* Directions for this task *
Make an exact copy of all the records that follow, apart from the pictures.

━━ Extracted entries

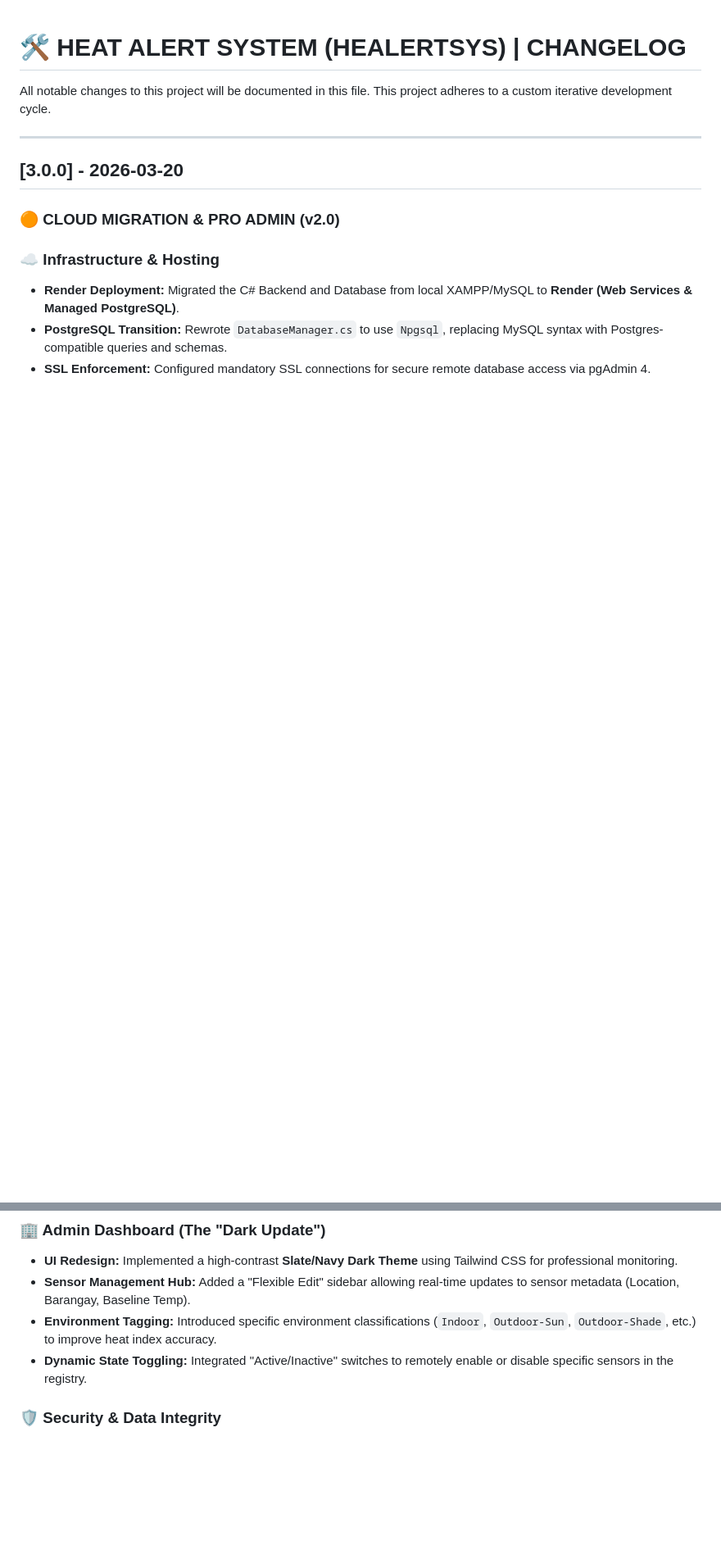
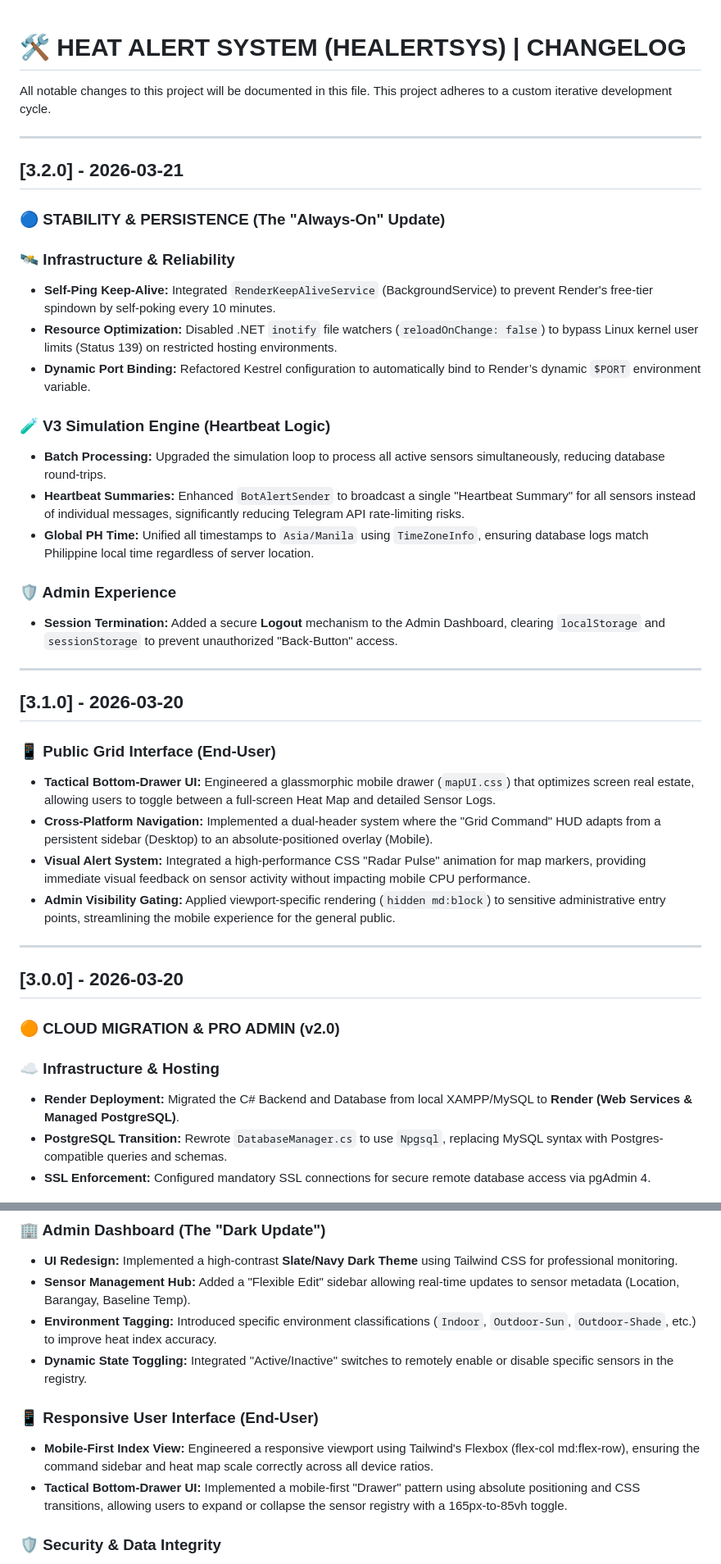
Before and after one commit to kalbashi09/HeatAlertPostGre_V3, a Markdown page: CHANGELOG.md, 2 parts joined by grey strips. Shown at 82% size. Drawn GitHub-style; blank space fills up the shorter version.

Commit message:
Updated Changelog

```diff
--- a/CHANGELOG.md
+++ b/CHANGELOG.md
@@ -2,6 +2,39 @@
 
 All notable changes to this project will be documented in this file.
 This project adheres to a custom iterative development cycle.
+
+---
+
+## [3.2.0] - 2026-03-21
+
+### 🔵 STABILITY & PERSISTENCE (The "Always-On" Update)
+
+### 🛰️ Infrastructure & Reliability
+
+- **Self-Ping Keep-Alive:** Integrated `RenderKeepAliveService` (BackgroundService) to prevent Render's free-tier spindown by self-poking every 10 minutes.
+- **Resource Optimization:** Disabled .NET `inotify` file watchers (`reloadOnChange: false`) to bypass Linux kernel user limits (Status 139) on restricted hosting environments.
+- **Dynamic Port Binding:** Refactored Kestrel configuration to automatically bind to Render’s dynamic `$PORT` environment variable.
+
+### 🧪 V3 Simulation Engine (Heartbeat Logic)
+
+- **Batch Processing:** Upgraded the simulation loop to process all active sensors simultaneously, reducing database round-trips.
+- **Heartbeat Summaries:** Enhanced `BotAlertSender` to broadcast a single "Heartbeat Summary" for all sensors instead of individual messages, significantly reducing Telegram API rate-limiting risks.
+- **Global PH Time:** Unified all timestamps to `Asia/Manila` using `TimeZoneInfo`, ensuring database logs match Philippine local time regardless of server location.
+
+### 🛡️ Admin Experience
+
+- **Session Termination:** Added a secure **Logout** mechanism to the Admin Dashboard, clearing `localStorage` and `sessionStorage` to prevent unauthorized "Back-Button" access.
+
+---
+
+## [3.1.0] - 2026-03-20
+
+### 📱 Public Grid Interface (End-User)
+
+- **Tactical Bottom-Drawer UI:** Engineered a glassmorphic mobile drawer (`mapUI.css`) that optimizes screen real estate, allowing users to toggle between a full-screen Heat Map and detailed Sensor Logs.
+- **Cross-Platform Navigation:** Implemented a dual-header system where the "Grid Command" HUD adapts from a persistent sidebar (Desktop) to an absolute-positioned overlay (Mobile).
+- **Visual Alert System:** Integrated a high-performance CSS "Radar Pulse" animation for map markers, providing immediate visual feedback on sensor activity without impacting mobile CPU performance.
+- **Admin Visibility Gating:** Applied viewport-specific rendering (`hidden md:block`) to sensitive administrative entry points, streamlining the mobile experience for the general public.
 
 ---
 
@@ -21,6 +54,11 @@ This project adheres to a custom iterative development cycle.
 - **Sensor Management Hub:** Added a "Flexible Edit" sidebar allowing real-time updates to sensor metadata (Location, Barangay, Baseline Temp).
 - **Environment Tagging:** Introduced specific environment classifications (`Indoor`, `Outdoor-Sun`, `Outdoor-Shade`, etc.) to improve heat index accuracy.
 - **Dynamic State Toggling:** Integrated "Active/Inactive" switches to remotely enable or disable specific sensors in the registry.
+
+### 📱 Responsive User Interface (End-User)
+
+- **Mobile-First Index View:** Engineered a responsive viewport using Tailwind's Flexbox (flex-col md:flex-row), ensuring the command sidebar and heat map scale correctly across all device ratios.
+- **Tactical Bottom-Drawer UI:** Implemented a mobile-first "Drawer" pattern using absolute positioning and CSS transitions, allowing users to expand or collapse the sensor registry with a 165px-to-85vh toggle.
 
 ### 🛡️ Security & Data Integrity
 
```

━━━━

* Answer box *
Before and after one commit to kalbashi09/HeatAlertPostGre_V3, a Markdown page: CHANGELOG.md, 2 parts joined by grey strips. Shown at 82% size. Drawn GitHub-style; blank space fills up the shorter version.

Commit message:
Updated Changelog

```diff
--- a/CHANGELOG.md
+++ b/CHANGELOG.md
@@ -2,6 +2,39 @@
 
 All notable changes to this project will be documented in this file.
 This project adheres to a custom iterative development cycle.
+
+---
+
+## [3.2.0] - 2026-03-21
+
+### 🔵 STABILITY & PERSISTENCE (The "Always-On" Update)
+
+### 🛰️ Infrastructure & Reliability
+
+- **Self-Ping Keep-Alive:** Integrated `RenderKeepAliveService` (BackgroundService) to prevent Render's free-tier spindown by self-poking every 10 minutes.
+- **Resource Optimization:** Disabled .NET `inotify` file watchers (`reloadOnChange: false`) to bypass Linux kernel user limits (Status 139) on restricted hosting environments.
+- **Dynamic Port Binding:** Refactored Kestrel configuration to automatically bind to Render’s dynamic `$PORT` environment variable.
+
+### 🧪 V3 Simulation Engine (Heartbeat Logic)
+
+- **Batch Processing:** Upgraded the simulation loop to process all active sensors simultaneously, reducing database round-trips.
+- **Heartbeat Summaries:** Enhanced `BotAlertSender` to broadcast a single "Heartbeat Summary" for all sensors instead of individual messages, significantly reducing Telegram API rate-limiting risks.
+- **Global PH Time:** Unified all timestamps to `Asia/Manila` using `TimeZoneInfo`, ensuring database logs match Philippine local time regardless of server location.
+
+### 🛡️ Admin Experience
+
+- **Session Termination:** Added a secure **Logout** mechanism to the Admin Dashboard, clearing `localStorage` and `sessionStorage` to prevent unauthorized "Back-Button" access.
+
+---
+
+## [3.1.0] - 2026-03-20
+
+### 📱 Public Grid Interface (End-User)
+
+- **Tactical Bottom-Drawer UI:** Engineered a glassmorphic mobile drawer (`mapUI.css`) that optimizes screen real estate, allowing users to toggle between a full-screen Heat Map and detailed Sensor Logs.
+- **Cross-Platform Navigation:** Implemented a dual-header system where the "Grid Command" HUD adapts from a persistent sidebar (Desktop) to an absolute-positioned overlay (Mobile).
+- **Visual Alert System:** Integrated a high-performance CSS "Radar Pulse" animation for map markers, providing immediate visual feedback on sensor activity without impacting mobile CPU performance.
+- **Admin Visibility Gating:** Applied viewport-specific rendering (`hidden md:block`) to sensitive administrative entry points, streamlining the mobile experience for the general public.
 
 ---
 
@@ -21,6 +54,11 @@ This project adheres to a custom iterative development cycle.
 - **Sensor Management Hub:** Added a "Flexible Edit" sidebar allowing real-time updates to sensor metadata (Location, Barangay, Baseline Temp).
 - **Environment Tagging:** Introduced specific environment classifications (`Indoor`, `Outdoor-Sun`, `Outdoor-Shade`, etc.) to improve heat index accuracy.
 - **Dynamic State Toggling:** Integrated "Active/Inactive" switches to remotely enable or disable specific sensors in the registry.
+
+### 📱 Responsive User Interface (End-User)
+
+- **Mobile-First Index View:** Engineered a responsive viewport using Tailwind's Flexbox (flex-col md:flex-row), ensuring the command sidebar and heat map scale correctly across all device ratios.
+- **Tactical Bottom-Drawer UI:** Implemented a mobile-first "Drawer" pattern using absolute positioning and CSS transitions, allowing users to expand or collapse the sensor registry with a 165px-to-85vh toggle.
 
 ### 🛡️ Security & Data Integrity
 
```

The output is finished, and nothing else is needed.